Posted February 6, 2015

Farmers need to tell their own story about how they produce food on their farms. This is one of the messages that Judi Adams, president of the Wheat Foods Council, shared with participants at the Women Managing the Farm Conference in Manhattan, Kansas, on February 5.

"It's really important that farmers get out in front of the public and tell them what they do and how they raise their crops. And, that they're people just like the rest of us, and they have children and grandchildren and they're not going to do anything that's going to hurt anybody's health,” Adams said. “They're growing wonderful, healthy products and they need to be telling people that, because there so much suspicion about our food supply in the United States, and we know it's the best food in the entire world and probably the cheapest in the entire world and we forget to be thankful for it.

Adams continued, "I think it's only in America and some of the more developed countries in Europe that can actually be picky about the food they eat. Most of the world is just happy to get food and happy to get calories, so farmers need to be telling their own story."

Adams shared nutrition information with the 250 women ag producers in the audience. By giving sound, scientific information, Adams equipped the attendees with the knowledge they need to address concerns about the nutritional benefits of the foods they produce and the safety of food production.

Specifically, she spoke about the nutritional benefits of grains, including wheat.

 "Wheat has been proven throughout research for years that it's an anti-inflammatory, so it's good for our body that way. People who eat a lot of whole grains, including whole wheat, have less risk of heart disease and diabetes. It's been proven through research that it's very healthy,” said Adams.

"Now, you hear a lot of anecdotal things that wheat’s not healthy, and that's exactly what they are -- they're anecdotal. They're not research, and people need to start looking at the science when they talk and hear about grains, because grains are very good for them. We're not eating enough whole grains, and we should be eating more."

The Women Managing the Farm conference is held annually. In an industry traditionally dominated by men, women have a strong and growing presence in U.S. agriculture.
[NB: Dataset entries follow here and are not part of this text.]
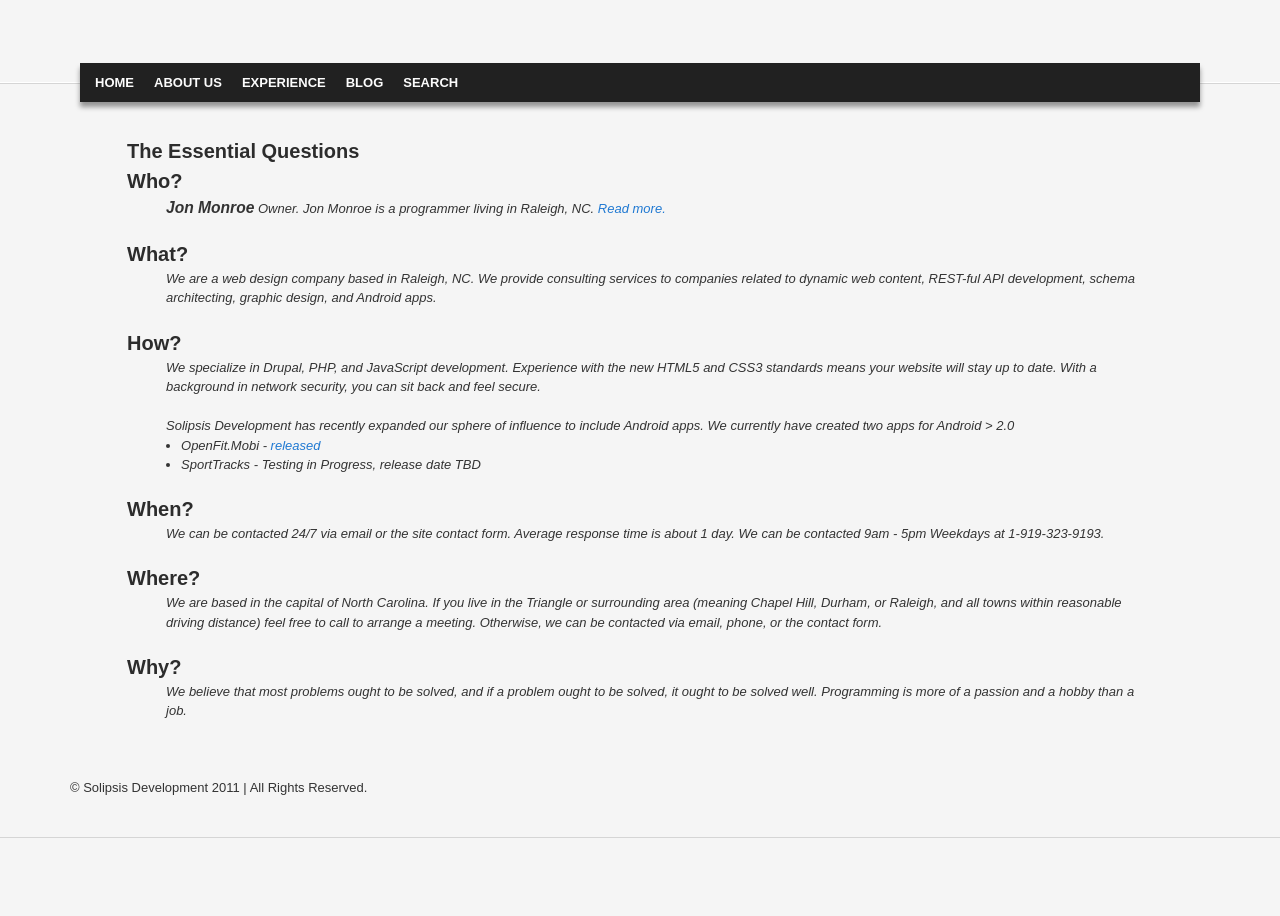
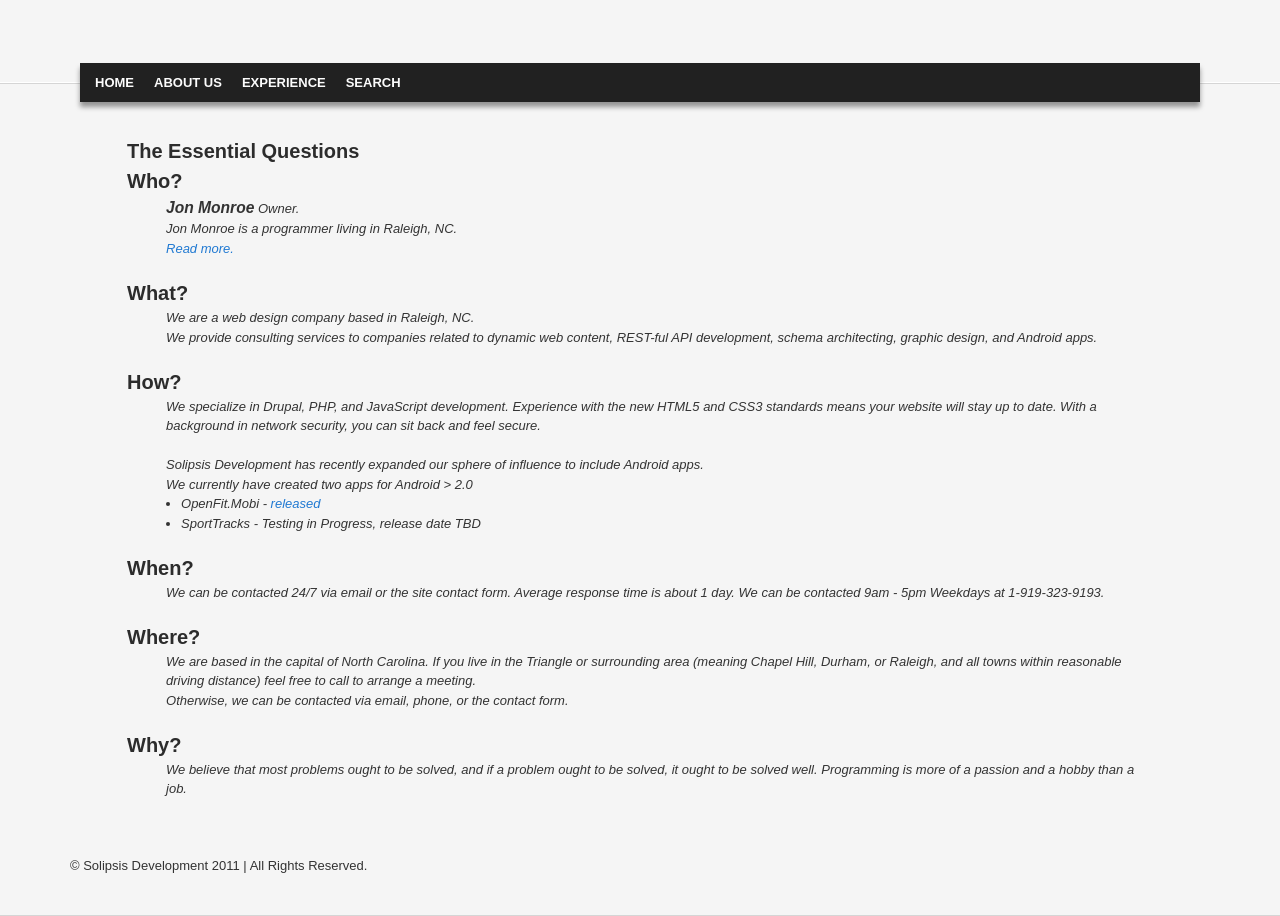
Before and after one commit to berkona/berkona.github.com, a Jekyll site: the page built from about/index.html, in a window 1280 px wide. Built offline with Jekyll 4.4.1, drawn with Linux system fonts in a browser that asks for light colours; Markdown is read by kramdown in place of the engine named in the settings.

Commit message:
More pages

```diff
--- a/_layouts/default.html
+++ b/_layouts/default.html
@@ -78,13 +78,10 @@
                 <a href="/about" title="The essential questions in life.">About Us</a>
               </li>
               <li class="leaf">
-                <a href="/team/jonmonroe" title="What we&#039;ve done.">Experience</a>
-              </li>
-              <li class="leaf">
-                <a href="/latest" title="Blog">Blog</a>
+                <a href="/experience" title="What we&#039;ve done.">Experience</a>
               </li>
               <li class="leaf last">
-                <a href="/search.html" title="search">Search</a>
+                <a href="/search" title="search">Search</a>
               </li>
             </ul>
           </div>
--- a/about/index.html
+++ b/about/index.html
@@ -2,50 +2,41 @@
 layout: article
 title: The Essential Questions
 ---
+
 <h2>Who?</h2>
-<blockquote>
-<span style="font-size: 120%; font-weight: bold;">Jon Monroe</span> Owner.
-Jon Monroe is a programmer living in Raleigh, NC.
-<a href="/team/jonmonroe">Read more.</a>
-</blockquote>
-
+<blockquote><p>
+<span style="font-size: 120%; font-weight: bold;">Jon Monroe</span> Owner.<br>
+Jon Monroe is a programmer living in Raleigh, NC.<br><a href="/team/jonmonroe">Read more.</a>
+</p></blockquote>
 <h2>What?</h2>
-<blockquote>
-We are a web design company based in Raleigh, NC.
-
-We provide consulting services to companies related to dynamic web content, REST-ful API development, schema architecting, graphic design, and Android apps.
-</blockquote>
-
+<blockquote><p>
+We are a web design company based in Raleigh, NC.</p>
+<p>We provide consulting services to companies related to dynamic web content, REST-ful API development, schema architecting, graphic design, and Android apps.
+</p></blockquote>
 <h2>How?</h2>
-<blockquote>
+<blockquote><p>
 We specialize in Drupal, PHP, and JavaScript development.  Experience with the new HTML5 and CSS3 standards means your website will stay up to date.  With a background in network security, you can sit back and feel secure.
-</blockquote>
-
-<blockquote>
-Solipsis Development has recently expanded our sphere of influence to include Android apps.
-We currently have created two apps for Android > 2.0
-<ul>
-<li>
+</p></blockquote>
+<blockquote><p>
+Solipsis Development has recently expanded our sphere of influence to include Android apps.<br>
+We currently have created two apps for Android &gt; 2.0</p>
+<ul><li>
 OpenFit.Mobi - <a href="http://openfitapi.com/download">released</a>
 </li>
 <li>
 SportTracks - Testing in Progress, release date TBD
 </li>
-</ul>
-</blockquote>
-
+</ul></blockquote>
 <h2>When?</h2>
-<blockquote>
+<blockquote><p>
 We can be contacted 24/7 via email or the site contact form.  Average response time is about 1 day.  We can be contacted 9am - 5pm Weekdays at 1-919-323-9193.
-</blockquote>
-
+</p></blockquote>
 <h2>Where?</h2>
-<blockquote>
-We are based in the capital of North Carolina.  If you live in the Triangle or surrounding area (meaning Chapel Hill, Durham, or Raleigh, and all towns within reasonable driving distance) feel free to call to arrange a meeting.
+<blockquote><p>
+We are based in the capital of North Carolina.  If you live in the Triangle or surrounding area (meaning Chapel Hill, Durham, or Raleigh, and all towns within reasonable driving distance) feel free to call to arrange a meeting.<br>
 Otherwise, we can be contacted via email, phone, or the contact form.
-</blockquote>
-
+</p></blockquote>
 <h2>Why?</h2>
-<blockquote>
+<blockquote><p>
 We believe that most problems ought to be solved, and if a problem ought to be solved, it ought to be solved well.  Programming is more of a passion and a hobby than a job.
-</blockquote>
+</p></blockquote>
```
Also changed, not shown: experience/index.html (added, +52 -0 lines), notes/comp431/index.md (added, +9 -0 lines), search/index.html (renamed from search.html), 1 other file.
In fact, more and more women are choosing to own and manage their own farms. At the 2015 Women Managing the Farm Conference, the ultimate goal was to provide women with the tools they need to remain sustainable.
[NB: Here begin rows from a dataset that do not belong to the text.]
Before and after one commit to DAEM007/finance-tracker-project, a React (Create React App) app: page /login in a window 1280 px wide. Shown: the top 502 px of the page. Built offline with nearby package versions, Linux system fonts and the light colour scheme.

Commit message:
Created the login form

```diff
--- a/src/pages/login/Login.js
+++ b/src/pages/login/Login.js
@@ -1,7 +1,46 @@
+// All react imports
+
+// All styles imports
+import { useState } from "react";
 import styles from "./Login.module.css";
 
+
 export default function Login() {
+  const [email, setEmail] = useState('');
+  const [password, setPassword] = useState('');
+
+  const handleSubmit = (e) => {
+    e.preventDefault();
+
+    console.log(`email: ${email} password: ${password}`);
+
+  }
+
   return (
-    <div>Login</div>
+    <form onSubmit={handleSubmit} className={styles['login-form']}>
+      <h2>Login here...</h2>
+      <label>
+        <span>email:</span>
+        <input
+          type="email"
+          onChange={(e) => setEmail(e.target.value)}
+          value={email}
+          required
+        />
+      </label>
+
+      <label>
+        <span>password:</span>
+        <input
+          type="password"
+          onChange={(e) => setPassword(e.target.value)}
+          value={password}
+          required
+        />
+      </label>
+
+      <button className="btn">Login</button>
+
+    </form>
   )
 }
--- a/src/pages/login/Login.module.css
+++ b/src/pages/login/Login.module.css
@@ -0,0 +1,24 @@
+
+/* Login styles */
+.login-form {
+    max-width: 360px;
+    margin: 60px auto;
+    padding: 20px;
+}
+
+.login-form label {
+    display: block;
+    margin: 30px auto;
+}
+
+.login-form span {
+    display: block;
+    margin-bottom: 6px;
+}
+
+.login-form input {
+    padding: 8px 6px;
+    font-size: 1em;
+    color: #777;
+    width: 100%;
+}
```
Attendees also had the opportunity to tour the KSU Grain Science complex on February 4 and share joint sessions with the Kansas Commodity Classic on February 6.

They also enjoyed general session presentations from Jim Richardson, freelance photographer, Jackie McClaskey, Kansas Secretary of Agriculture, and Dr. Barry Flinchbaugh, K-State professor emeritus, department of agricultural economics.

By Marsha Boswell

 

Judi Adams, president of Wheat Foods Council, speaks to a crowd at the Women Managing the Farm Conference on February 6, 2015.